The company would be buying finished photovoltaic material, not the raw material produced by Wacker and Hemlock, Farr said.
"There's just no relationship," Farr said of Wacker and Hemlock. "It doesn't fit at all."
Lt. Gov. Ron Ramsey, R-Blountville, who is Senate speaker, in an interview asked whether Silicon Ranch would have ties to a five-megawatt solar "farm" planned at a West Tennessee industrial site.
Ramsey and Senate Republicans last year clashed with Bredesen when they pushed plans to cut funding for the site.
The Bredesen administration is using $62.4 million in federal stimulus funding to create the Tennessee Solar Institute, which is focused on basic research, and the West Tennessee Solar Farm. Officials have been hoping a major solar industry company would locate at the site.
Farr said Silicon Ranch would not seek to build the Solar Farm, adding, "we're not doing anything like that. That's ludicrous."
Efforts to contact Kisber were unsuccessful. He told The Tennessean that "I have never traded on relationships or influence from my time in politics or public life."
Farr noted that Bredsen had asked Kisber and himself several years ago to develop a clean-energy "jobs strategy" for Tennessee.
During that process, he said, the two officials saw a "lot of one-off projects on solar deployment, but there didn't seem to be many companies focused on economic deployment of solar technology on a significant scale."
That was worth exploring, Farr said, noting he talked to Bredesen and "he showed an interest in this. There's no one I respect more or think I can learn more from a business sense."

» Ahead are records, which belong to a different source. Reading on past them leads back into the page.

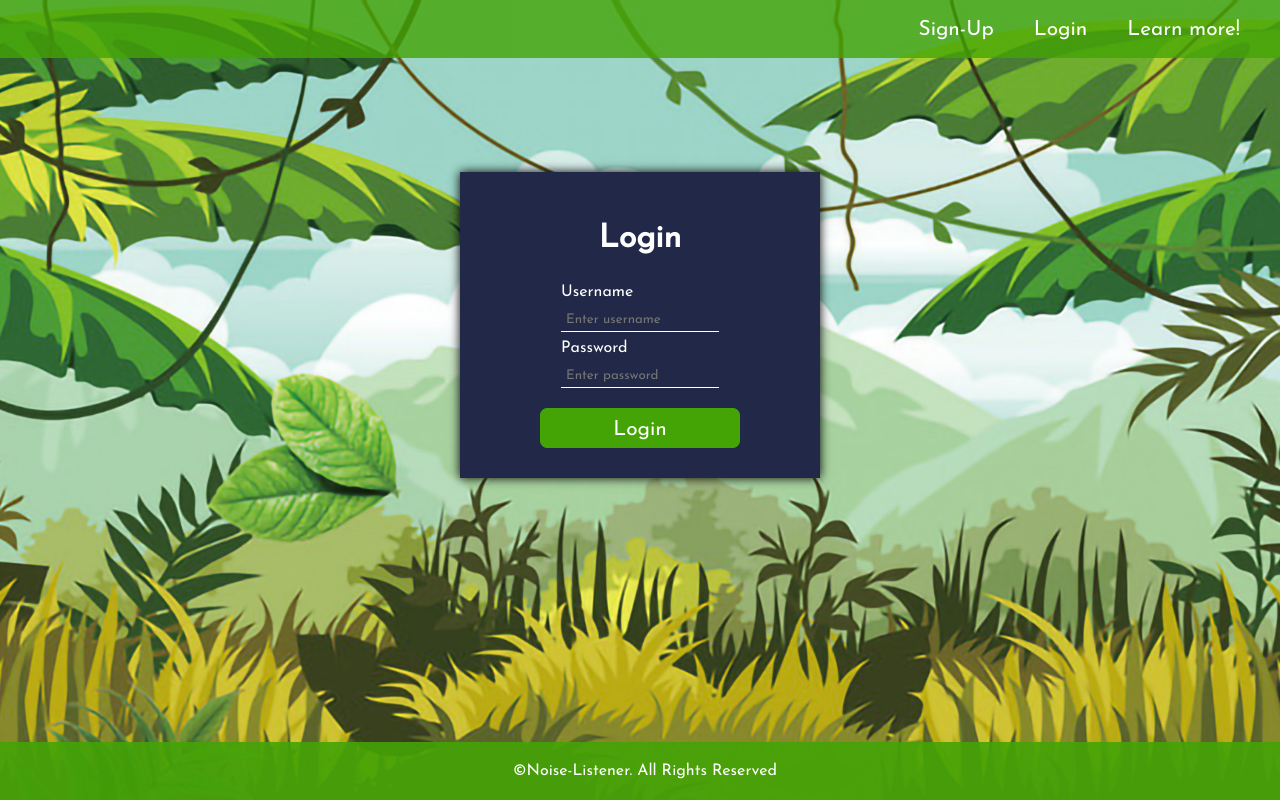
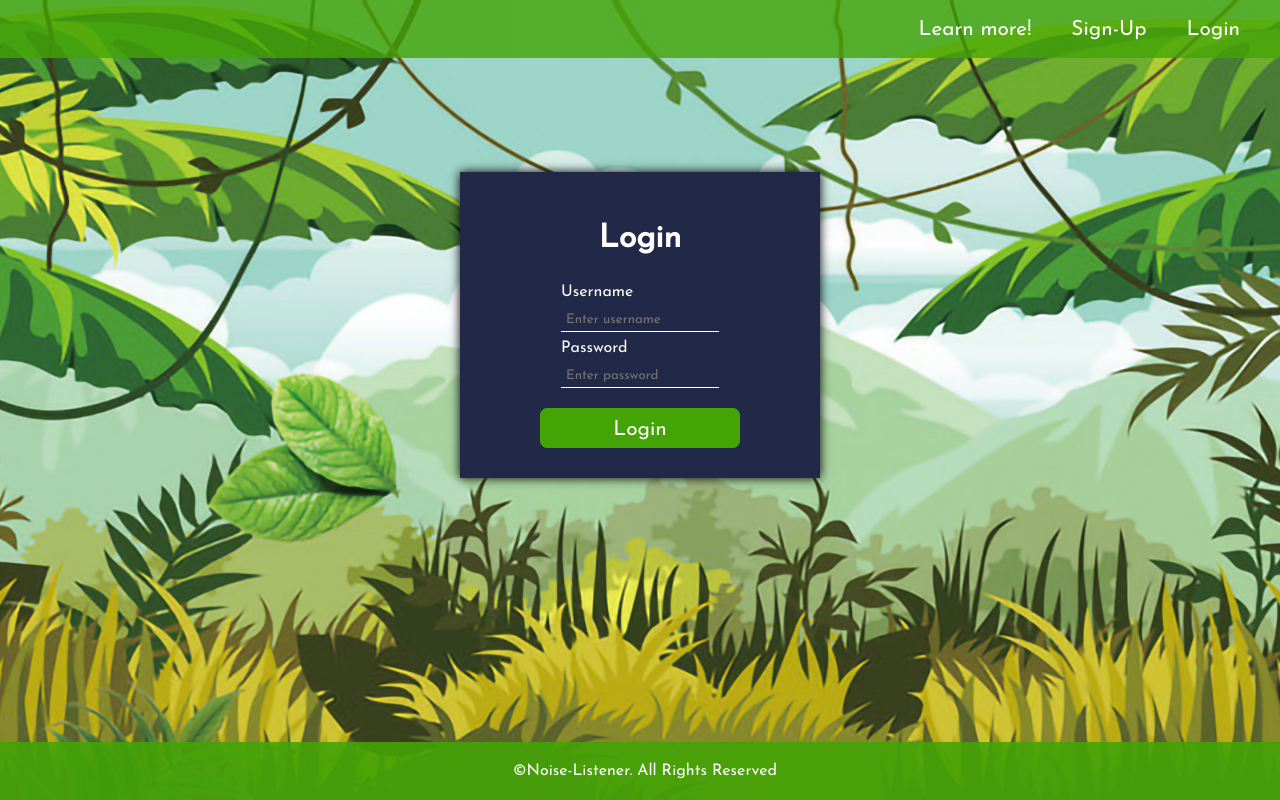
Before and after one commit to noise-controller-0520/noise-controller-0520-FE, a React (Create React App) app in the folder noise_controller/: page /login in a window 1280 px wide. Built offline with nearby package versions, Linux system fonts and the light colour scheme.

Commit message:
cleaned up NavBar across site

```diff
--- a/noise_controller/src/components/ClassListPage/ClassListPage.js
+++ b/noise_controller/src/components/ClassListPage/ClassListPage.js
@@ -5,6 +5,7 @@ import { addClassroom, deleteClassroom, getClassroom } from "../../actions";
 import Classrooms from "./Classrooms";
 import "./ClassListPage.css";
 import { Link } from "react-router-dom";
+import NavBar from '../NavBar/NavBar'
 
 class ClassesPage extends React.Component {
   state = {
@@ -41,18 +42,7 @@ class ClassesPage extends React.Component {
     console.log(this.props.classrooms);
     return (
       <div>
-        <nav>
-          <a href="https://thenoisecontroller.netlify.com/"> Learn more! </a>
-
-          <Link to="/classrooms"> Classrooms </Link>
-
-          <Link to="/game-page/:id"> Play </Link>
-
-          <Link to="/scoreboard"> Scoreboard </Link>
-
-          <Link to="/login"> Log Out </Link>
-        </nav>
-
+        <NavBar />
         <div className="class-input">
           <h3>Add New Classroom</h3>
           <input
--- a/noise_controller/src/components/ClassListPage/Classrooms.js
+++ b/noise_controller/src/components/ClassListPage/Classrooms.js
@@ -1,6 +1,7 @@
 import React from "react";
 import "./Classrooms.css";
 import { withRouter } from 'react-router-dom';
+
 
 function Classrooms(props) {
   console.log(props);
--- a/noise_controller/src/components/GamePage/GamePage.js
+++ b/noise_controller/src/components/GamePage/GamePage.js
@@ -4,22 +4,13 @@ import { withRouter } from "react-router-dom";
 import Audio from "./Audio";
 import "./GamePage.css";
 import { Link } from "react-router-dom";
+import NavBar from '../NavBar/NavBar'
 
 class GamePage extends React.Component {
   render() {
     return (
       <div className="jungle">
-        <nav>
-          <a href="https://thenoisecontroller.netlify.com/"> Learn more! </a>
-
-          <Link to="/classrooms"> Classrooms </Link>
-
-          <Link to="/game-page/:id"> Play </Link>
-
-          <Link to="/scoreboard"> Scoreboard </Link>
-
-          <Link to="/login"> Log Out </Link>
-        </nav>
+        <NavBar />
         <div className="audio-style">
           <Audio />
         </div>
--- a/noise_controller/src/components/Login/Login.js
+++ b/noise_controller/src/components/Login/Login.js
@@ -3,13 +3,15 @@ import "./Login.css";
 import { connect } from "react-redux";
 import { login } from "../../actions";
 import { Link } from "react-router-dom";
+import NavBar from '../NavBar/NavBar';
 
 class Login extends React.Component {
   state = {
     credentials: {
       username: "",
-      password: ""
-    }
+      password: "",
+    },
+    token: false
   };
 
   componentDidMount() {
@@ -17,6 +19,10 @@ class Login extends React.Component {
     localStorage.removeItem("teacher");
     localStorage.removeItem("class");
     localStorage.removeItem("name");
+    // calling setState here to force an additional render and get the Nav to render correctly
+    this.setState({
+      token: false
+    })
   }
 
   handleChanges = e => {
@@ -40,16 +46,10 @@ class Login extends React.Component {
   };
 
   render() {
+    console.log('render')
     return (
       <div className="background2">
-      <nav>
-      <Link to="/"> Sign-Up </Link>
-
-      <Link to="/login"> Login </Link>
-
-      <a href="https://thenoisecontroller.netlify.com/"> Learn more! </a>
-
-    </nav>
+        <NavBar />
         <div className="login-container">
           <h1> Login </h1>
           <form onSubmit={this.login} className="align-form">
--- a/noise_controller/src/components/NavBar/NavBar.js
+++ b/noise_controller/src/components/NavBar/NavBar.js
@@ -12,19 +12,17 @@ function NavBar(props) {
 
   return (
     <nav>
-      <Link to="/"> Sign-Up </Link>
-
-      <Link to="/login"> Login </Link>
-
       <a href="https://thenoisecontroller.netlify.com/"> Learn more! </a>
 
-      <Link to="/classrooms"> Classrooms </Link>
+      {localStorage.getItem("token") &&
+        <Link to="/classrooms"> My Classrooms </Link>
+      }
 
-      <Link to="/game-page/:id"> Play </Link>
+      {!localStorage.getItem("token") &&
+        <Link to="/"> Sign-Up </Link>
+      }
 
-      <Link to="/scoreboard"> Scoreboard </Link>
-
-      <Link to="/login"> Log Out </Link>
+      <Link to="/login">{localStorage.getItem("token") ? 'Logout' : 'Login'} </Link>
     </nav>
   );
 }
--- a/noise_controller/src/components/Scoreboard/ScoresPage.js
+++ b/noise_controller/src/components/Scoreboard/ScoresPage.js
@@ -4,6 +4,7 @@ import { connect } from "react-redux";
 import { getScores, getHighScore } from "../../actions";
 import Scores from "./Scores";
 import { Link } from "react-router-dom";
+import NavBar from '../NavBar/NavBar'
 
 class ScoresPage extends React.Component {
   state = {
@@ -27,17 +28,7 @@ class ScoresPage extends React.Component {
     console.log(this.getHighScore());
     return (
       <div className="center">
-        <nav>
-          <a href="https://thenoisecontroller.netlify.com/"> Learn more! </a>
-
-          <Link to="/classrooms"> Classrooms </Link>
-
-          <Link to="/game-page/:id"> Play </Link>
-
-          <Link to="/scoreboard"> Scoreboard </Link>
-
-          <Link to="/login"> Log Out </Link>
-        </nav>
+        <NavBar />
         <div className="scores">
           <h1 className="classroom">{this.state.className}</h1>
           <h1> High Score </h1>
--- a/noise_controller/src/components/Sign-up/SignUp.js
+++ b/noise_controller/src/components/Sign-up/SignUp.js
@@ -5,6 +5,8 @@ import "./SignUp.css";
 import { connect } from "react-redux";
 import { signUp } from "../../actions";
 import { Link } from "react-router-dom";
+
+import NavBar from '../NavBar/NavBar'
 
 class SignUp extends React.Component {
   state = {
@@ -37,15 +39,7 @@ class SignUp extends React.Component {
   render() {
     return (
       <div className="background">
-      <nav>
-      <a href="https://thenoisecontroller.netlify.com/"> Learn more! </a>
-
-      <Link to="/"> Sign-Up </Link>
-
-      <Link to="/login"> Login </Link>
-
-    </nav>
-
+        <NavBar />
         <form onSubmit={this.signUp} className="form-container">
           <h1>Sign-up to Play!</h1>
 
@@ -61,7 +55,7 @@ class SignUp extends React.Component {
 
           <p>Last Name</p>
           <input
-             className="sign-input"
+            className="sign-input"
             name="last_name"
             required
             onChange={this.handleChanges}
```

The Times Free Press recently reported that the Tennessee Bureau of Investigation and FBI were looking into Farr's treatment, while commissioner, of several companies in sales tax investigation. Farr has said he did nothing wrong and welcomes the investigation.